3. Methods based on making assumptions about the distribution

The first two methods estimate the true causal DAG upto the Markov equivalent class. What that means is that the final DAG that is output from the algorithm may contain undirected edges (formally called CPDAG - completed partially directed acyclic graph). Algorithms in the third method claim to estimate the true causal DAG, assuming that the required conditions are met.

The following is an overview of the algorithms in each method.

### Methods based on Independence Tests

Consider three variables $A$, $B$ and $C$. Let us assume that there are no unobserved variables. These variables can be arranged in four ways.

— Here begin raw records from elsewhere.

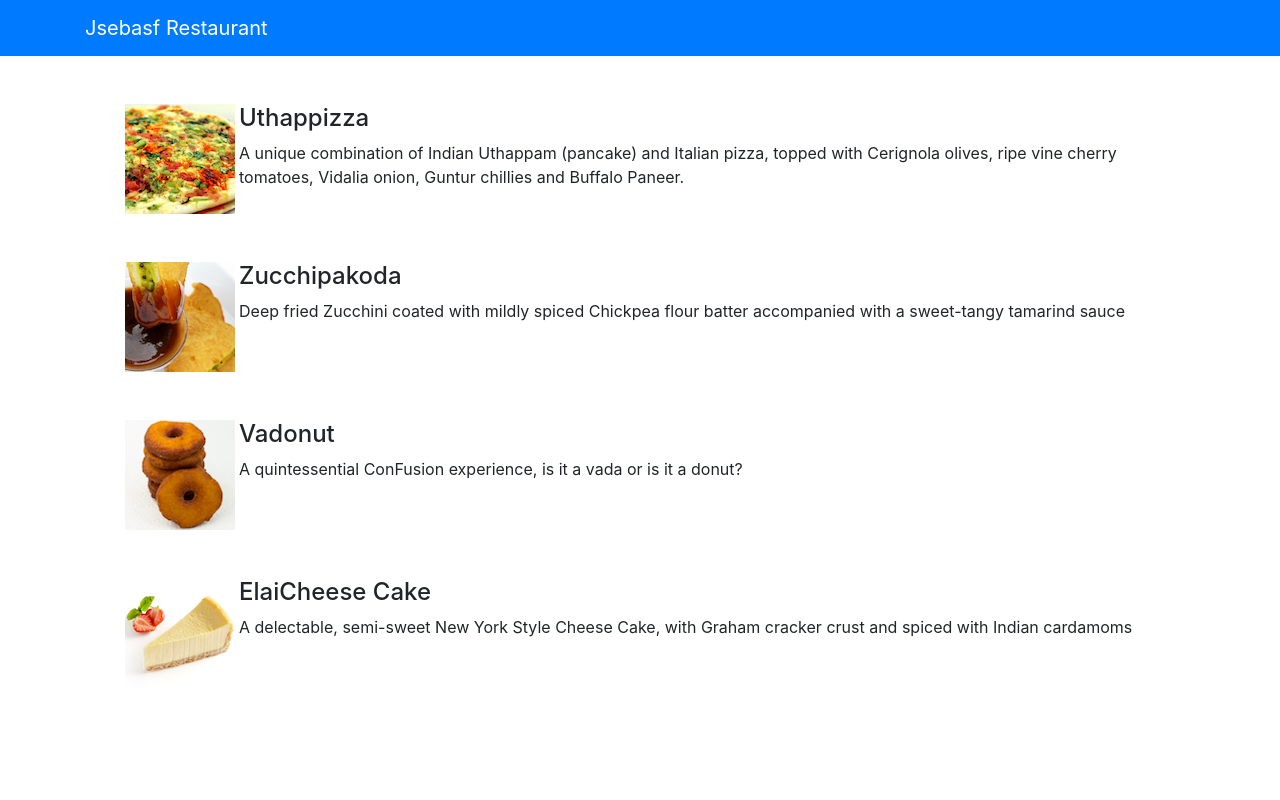
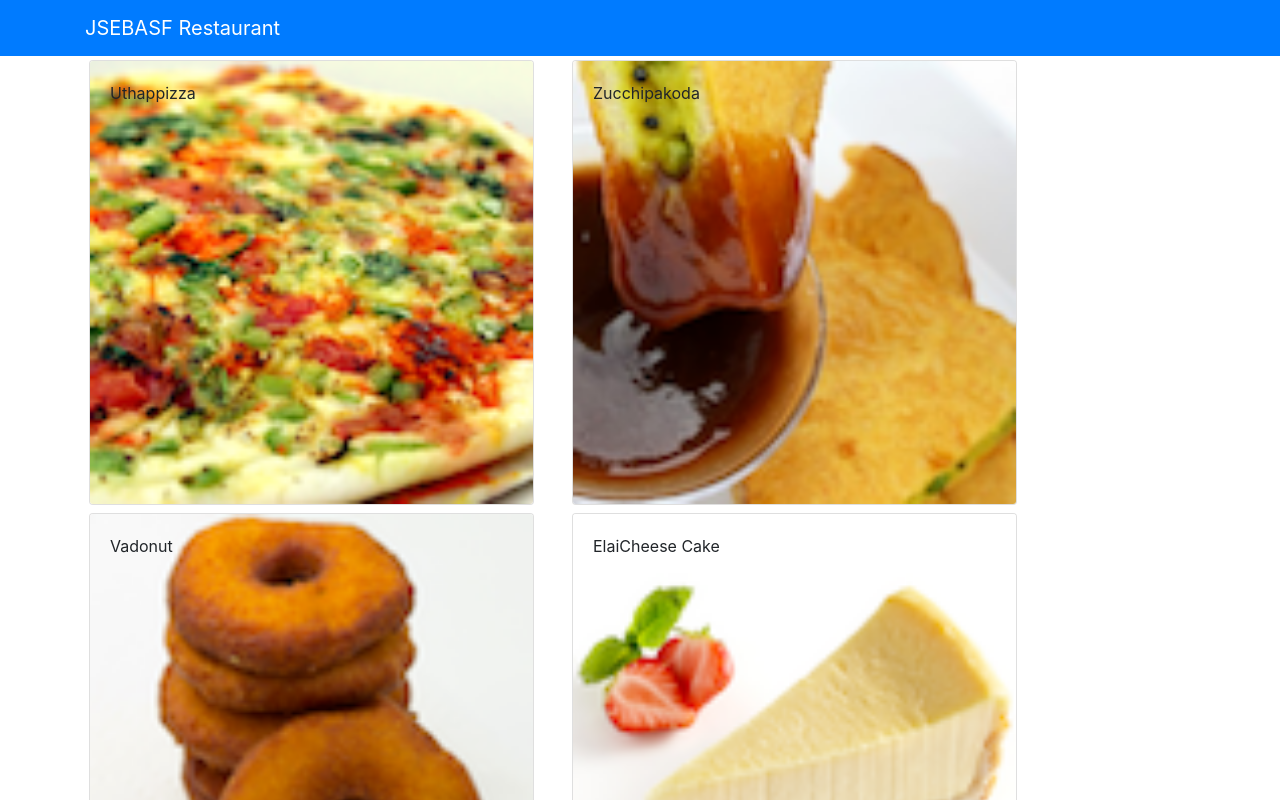
Before and after one commit to sebastianflor/confusion, a React (Create React App) app: page / in a window 1280 px wide. Shown: the top 800 px of the page. Built offline with nearby package versions, Linux system fonts and the light colour scheme.

Commit message:
Components part II

```diff
--- a/src/App.js
+++ b/src/App.js
@@ -4,17 +4,25 @@
 
 import Menu from './components/menu';
 
-function App() {
+import { DISHES } from './shared/dishes';
+
+export default class App extends React.Component {
+  constructor(props){
+    super(props);
+    this.state = {
+      dishes: DISHES
+    }
+  }
+  render() {
     return (
       <div className="App">
         <Navbar dark color='primary'>
           <div className='container'>
-          <NavbarBrand href='#'>Jsebasf Restaurant</NavbarBrand>
+            <NavbarBrand href='#'>JSEBASF Restaurant</NavbarBrand>
           </div>
         </Navbar>
-      <Menu />
+        <Menu dishes={this.state.dishes} />
       </div>
     );
   }
-
-export default App;
+}
--- a/src/components/menu.js
+++ b/src/components/menu.js
@@ -1,69 +1,57 @@
 import React from 'react';
-import { Media } from 'reactstrap';
+import { Card, CardImg, CardImgOverlay, CardText, CardBody, CardTitle } from 'reactstrap';
 
 export default class Menu extends React.Component {
     constructor(props) {
         super(props);
         this.state = {
-            dishes: [
-                {
-                    id: 0,
-                    name:'Uthappizza',
-                    image: 'assets/images/uthappizza.png',
-                    category: 'mains',
-                    label:'Hot',
-                    price:'4.99',
-                    description:'A unique combination of Indian Uthappam (pancake) and Italian pizza, topped with Cerignola olives, ripe vine cherry tomatoes, Vidalia onion, Guntur chillies and Buffalo Paneer.'                        },
-                 {
-                    id: 1,
-                    name:'Zucchipakoda',
-                    image: 'assets/images/zucchipakoda.png',
-                    category: 'appetizer',
-                    label:'',
-                    price:'1.99',
-                    description:'Deep fried Zucchini coated with mildly spiced Chickpea flour batter accompanied with a sweet-tangy tamarind sauce'                        },
-                 {
-                    id: 2,
-                    name:'Vadonut',
-                    image: 'assets/images/vadonut.png',
-                    category: 'appetizer',
-                    label:'New',
-                    price:'1.99',
-                    description:'A quintessential ConFusion experience, is it a vada or is it a donut?'                        },
-                 {
-                    id: 3,
-                    name:'ElaiCheese Cake',
-                    image: 'assets/images/elaicheesecake.png',
-                    category: 'dessert',
-                    label:'',
-                    price:'2.99',
-                    description:'A delectable, semi-sweet New York Style Cheese Cake, with Graham cracker crust and spiced with Indian cardamoms'                        }
-            ],
-        };
+            selectedDish: null
+        }
     }
+
+    onDishSelect(dish) {
+        this.setState({ selectedDish: dish });
+    }
+
+    renderDish(dish) {
+        if(dish != null){
+            return (
+                <Card>
+                    <CardImg top src={dish.image} alt={dish.name} />
+                    <CardBody>
+                      <CardTitle>{dish.name}</CardTitle>
+                      <CardText>{dish.description}</CardText>
+                    </CardBody>
+                </Card>
+            );
+        } else {
+            return (
+                <div></div>
+            );
+        }
+    }
+
     render() {
-        const menu = this.state.dishes.map((dish) => {
+        const menu = this.props.dishes.map((dish) => {
             return (
-                <div key={dish.id} className='col-12 mt-5'>
-                    <Media tag='li'>
-                        <Media left middle>
-                            <Media object src={dish.image} alt={dish.name} />
-                        </Media>
-                        <Media body className='ml-1'>
-                            <Media heading>{dish.name}</Media>
-                            <p>{dish.description}</p>
-                        </Media>
-                    </Media>
+                <div className='col-12 col-md-5 m-1' key={dish.id} onClick={() => this.onDishSelect(dish)}>
+                    <Card>
+                        <CardImg width='100%' src={dish.image} />
+                        <CardImgOverlay>
+                            <CardTitle>{dish.name}</CardTitle>
+                        </CardImgOverlay>
+                    </Card>
                 </div>
             );
         });
         return (
             <div className='container'>
-                <div className='row'>
-                    <Media list>
-                        {menu}
-                    </Media>
-                </div>
+               <div className='row'>{menu}</div>
+               <div className='row'>
+                   <div className='col-12 col-md-5 m-1'>
+                       {this.renderDish(this.state.selectedDish)}
+                   </div>
+               </div>
             </div>
         );
     }
--- /dev/null
+++ b/src/shared/dishes.js
@@ -0,0 +1,186 @@
+export const DISHES =
+    [
+        {
+        id: 0,
+        name:'Uthappizza',
+        image: 'assets/images/uthappizza.png',
+        category: 'mains',
+        label:'Hot',
+        price:'4.99',
+        description:'A unique combination of Indian Uthappam (pancake) and Italian pizza, topped with Cerignola olives, ripe vine cherry tomatoes, Vidalia onion, Guntur chillies and Buffalo Paneer.',
+        comments: [
+            {
+            id: 0,
+            rating: 5,
+            comment: "Imagine all the eatables, living in conFusion!",
+            author: "John Lemon",
+            date: "2012-10-16T17:57:28.556094Z"
+            },
+            {
+            id: 1,
+            rating: 4,
+            comment: "Sends anyone to heaven, I wish I could get my mother-in-law to eat it!",
+            author: "Paul McVites",
+            date: "2014-09-05T17:57:28.556094Z"
+            },
+            {
+            id: 2,
+            rating: 3,
+            comment: "Eat it, just eat it!",
+            author: "Michael Jaikishan",
+            date: "2015-02-13T17:57:28.556094Z"
+            },
+            {
+            id: 3,
+            rating: 4,
+            comment: "Ultimate, Reaching for the stars!",
+            author: "Ringo Starry",
+            date: "2013-12-02T17:57:28.556094Z"
+            },
+            {
+            id: 4,
+            rating: 2,
+            comment: "It's your birthday, we're gonna party!",
+            author: "25 Cent",
+            date: "2011-12-02T17:57:28.556094Z"
+            }
+        ]                        },
+        {
+        id: 1,
+        name:'Zucchipakoda',
+        image: 'assets/images/zucchipakoda.png',
+        category: 'appetizer',
+        label:'',
+        price:'1.99',
+        description:'Deep fried Zucchini coated with mildly spiced Chickpea flour batter accompanied with a sweet-tangy tamarind sauce',
+        comments: [
+            {
+            id: 0,
+            rating: 5,
+            comment: "Imagine all the eatables, living in conFusion!",
+            author: "John Lemon",
+            date: "2012-10-16T17:57:28.556094Z"
+            },
+            {
+            id: 1,
+            rating: 4,
+            comment: "Sends anyone to heaven, I wish I could get my mother-in-law to eat it!",
+            author: "Paul McVites",
+            date: "2014-09-05T17:57:28.556094Z"
+            },
+            {
+            id: 2,
+            rating: 3,
+            comment: "Eat it, just eat it!",
+            author: "Michael Jaikishan",
+            date: "2015-02-13T17:57:28.556094Z"
+            },
+            {
+            id: 3,
+            rating: 4,
+            comment: "Ultimate, Reaching for the stars!",
+            author: "Ringo Starry",
+            date: "2013-12-02T17:57:28.556094Z"
+            },
+            {
+            id: 4,
+            rating: 2,
+            comment: "It's your birthday, we're gonna party!",
+            author: "25 Cent",
+            date: "2011-12-02T17:57:28.556094Z"
+            }
+        ]
+        },
+        {
+        id: 2,
+        name:'Vadonut',
+        image: 'assets/images/vadonut.png',
+        category: 'appetizer',
+        label:'New',
+        price:'1.99',
+        description:'A quintessential ConFusion experience, is it a vada or is it a donut?',
+        comments: [
+            {
+            id: 0,
+            rating: 5,
+            comment: "Imagine all the eatables, living in conFusion!",
+            author: "John Lemon",
+            date: "2012-10-16T17:57:28.556094Z"
+            },
+            {
+            id: 1,
+            rating: 4,
+            comment: "Sends anyone to heaven, I wish I could get my mother-in-law to eat it!",
+            author: "Paul McVites",
+            date: "2014-09-05T17:57:28.556094Z"
+            },
+            {
+            id: 2,
+            rating: 3,
+            comment: "Eat it, just eat it!",
+            author: "Michael Jaikishan",
+            date: "2015-02-13T17:57:28.556094Z"
+            },
+            {
+            id: 3,
+            rating: 4,
+            comment: "Ultimate, Reaching for the stars!",
+            author: "Ringo Starry",
+            date: "2013-12-02T17:57:28.556094Z"
+            },
+            {
+            id: 4,
+            rating: 2,
+            comment: "It's your birthday, we're gonna party!",
+            author: "25 Cent",
+            date: "2011-12-02T17:57:28.556094Z"
+            }
+        ]
+        },
+        {
+        id: 3,
+        name:'ElaiCheese Cake',
+        image: 'assets/images/elaicheesecake.png',
+        category: 'dessert',
+        label:'',
+        price:'2.99',
+        description:'A delectable, semi-sweet New York Style Cheese Cake, with Graham cracker crust and spiced with Indian cardamoms',
+        comments: [
+            {
+            id: 0,
+            rating: 5,
+            comment: "Imagine all the eatables, living in conFusion!",
+            author: "John Lemon",
+            date: "2012-10-16T17:57:28.556094Z"
+            },
+            {
+            id: 1,
+            rating: 4,
+            comment: "Sends anyone to heaven, I wish I could get my mother-in-law to eat it!",
+            author: "Paul McVites",
+            date: "2014-09-05T17:57:28.556094Z"
+            },
+            {
+            id: 2,
+            rating: 3,
+            comment: "Eat it, just eat it!",
+            author: "Michael Jaikishan",
+            date: "2015-02-13T17:57:28.556094Z"
+            },
+            {
+            id: 3,
+            rating: 4,
+            comment: "Ultimate, Reaching for the stars!",
+            author: "Ringo Starry",
+            date: "2013-12-02T17:57:28.556094Z"
+            },
+            {
+            id: 4,
+            rating: 2,
+            comment: "It's your birthday, we're gonna party!",
+            author: "25 Cent",
+            date: "2011-12-02T17:57:28.556094Z"
+            }
+        ]
+        }
+    ];
```
Lines whose indentation alone changed are shown as unchanged.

Figures 1,2 and 3 represent the same set of conditional independence relationships between the three variables, and Figure 4 represents a different set of conditional independence relationships.

Let us consider Figure 4, with $A$ and $C$ both pointing towards $B$ (This is sometimes called a collider). $A$ and $C$ are dependent conditioned on $B$. One way to understand this is to consider $A$ and $C$ as the outcomes of coin tosses of two separate coins, and $C$ as a random variable that takes the value of $1$ if both coins give the same outcome, and $0$ otherwise. The two coin tosses are independent unconditionally. But, once we know the value of $B$, $A$ and $C$ are dependent on each other.

Algorithms based on Independence Tests primarily use this property of colliders to identify $v$ structures from the data. However, they cannot orient all edges because conditional independence testing cannot distinguish between Figures (1), (2) and (3). Hence, these algorithms can estimate the causal DAG upto the Markov equivalence class.

### Score Based Methods

In score based methods, we assign a score to every DAG depending on the goodness of fit with the data, and search over the space of DAGs to find the one with the best score. The number of DAGs for $n$ variables grows super-exponentially, as seen earlier.

Greedy search algorithms are used to find the best scoring DAG.

### Other Methods

If we consider the framework of Structural Equation Models (also Structural Causal Models), making some assumptions about the model helps us recover the true DAG.

Let us formally define Structural Equation Models (SEM). For some set of random variables $X={X_1,..,X_p}$, the general SEM is defined as a set of functions $X_i = f_i(PA_i, N_i)$ where $N_1,..,N_p$ are mutually independent. $PA_i$ denotes the parents of $X_i$ in the DAG, $N_i$ is the noise variable and $f_i$ is a function from $\mathbb{R}^{|PA_i|+1} \rightarrow \mathbb{R}$. Depending on the kind of assumption made on $f_i$, there are three different approaches that I have come across.

#### Linear Gaussian Acyclic Model (LinGAM)

Consider a linear SEM $X_j = \sum\limits_{k \in PA_j} \beta_{jk} X_k + N_j$ where all $N_j$ are mutually independent and are non-Gaussian, and $\beta_{jk} \ne 0$ for all $k \in PA_j$. This SEM is also called as LinGAM.

Basically, this model makes the assumption that every variable in the SEM depends linearly on its parents. In 2006, it was proved that the original DAG is identifiable from this SEM. A practical method for finite data uses Independent Component Analysis (ICA) to estimate the true DAG. The original paper can be found here

Consider an SEM of the form $X_j = \sum \limits_{k \in PA_j} f_{j,k}(X_k) + N_j$ with $N_1, …, N_p$ mutually independent with $N_j=\mathcal{N}(0, \sigma_j^2)$, $\sigma_j^2 > 0$ for all $j$. Also, all $f_{j,k}(.)$ are smooth functions from $\mathbb{R} \rightarrow \mathbb{R}$.
In other words, we assume that each variable is determined by a sum of functions of its parents with a Gaussian noise component. It has been proved that if the functions $f_{j,k}$ are non-linear, the DAG is identifiable from the joint distribution. This paper provides a broad framework to identify the DAG from finite data, assuming the distribution meets the conditions mentioned earlier. This method is feasible for upto 200 variables.
Consider the Additive Noise Model (ANM) which is of the form $X_j = f_j(PA_j) + N_j$ where $PA_j$ denotes the parents of $X_J$, functions $f_j$ are non-constant and all noise variables $N_j$ are mutually independent. If we additionally assume that the noise variables have non-vanishing densities and the functions $f_j$ are three times continuously differentiable, it has been proved that the original DAG is identifiable from the joint distribution. One practical method for finite data is Regression with Subsequent Independence Test (RESIT). More about the method can be found here. ANM is more general than CAM. This method is feasible for upto 20 variables.